*** Information provided ***

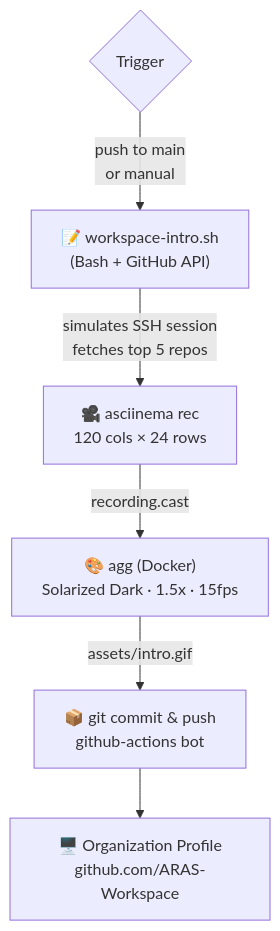
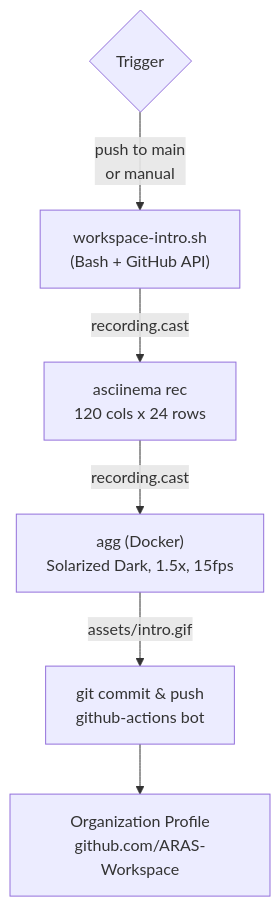
One commit to ARAS-Workspace/.github changed the diagram in README.md. Above: the diagram before and after it, drawn with Mermaid.

Commit message:
Try to fix Mermaid escape character issue

````diff
--- a/README.md
+++ b/README.md
@@ -14,14 +14,9 @@
 ```mermaid
-  flowchart TD                                                                                                                                                                                                                                                                                                                                                
-      T{"Trigger"} -->|push to main\nor manual| A                                                                                                                                                                                                                                                                                                             
-                                                                                                                                                                                                                                                                                                                                                              
-      A["📝 workspace-intro.sh\n(Bash + GitHub API)"] -->|simulates SSH session\nfetches top 5 repos| B                                                                                                                                                                                                                                                       
-                                                                                                                                                                                                                                                                                                                                                              
-      B["🎥 asciinema rec\n120 cols × 24 rows"] -->|recording.cast| C                                                                                                                                                                                                                                                                                         
-                                                                                                                                                                                                                                                                                                                                                              
-      C["🎨 agg (Docker)\nSolarized Dark · 1.5x · 15fps"] -->|assets/intro.gif| D                                                                                                                                                                                                                                                                             
-                                                                                                                                                                                                                                                                                                                                                              
-      D["📦 git commit & push\ngithub-actions bot"] --> E                                                                                                                                                                                                                                                                                                     
-                                                                                                                                                                                                                                                                                                                                                              
-      E["🖥️ Organization Profile\ngithub.com/ARAS-Workspace"]  
+flowchart TD
+    T{"Trigger"} -->|push to main<br>or manual| A
+    A["workspace-intro.sh<br>(Bash + GitHub API)"] -->|recording.cast| B
+    B["asciinema rec<br>120 cols x 24 rows"] -->|recording.cast| C
+    C["agg (Docker)<br>Solarized Dark, 1.5x, 15fps"] -->|assets/intro.gif| D
+    D["git commit & push<br>github-actions bot"] --> E
+    E["Organization Profile<br>github.com/ARAS-Workspace"]
 ```
````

*** End of Information provided ***

Required work:
Scan the records above. Return every line with "assets" in it.

Answer section:
-      C["🎨 agg (Docker)\nSolarized Dark · 1.5x · 15fps"] -->|assets/intro.gif| D                                                                                                                                                                                                                                                                             
+    C["agg (Docker)<br>Solarized Dark, 1.5x, 15fps"] -->|assets/intro.gif| D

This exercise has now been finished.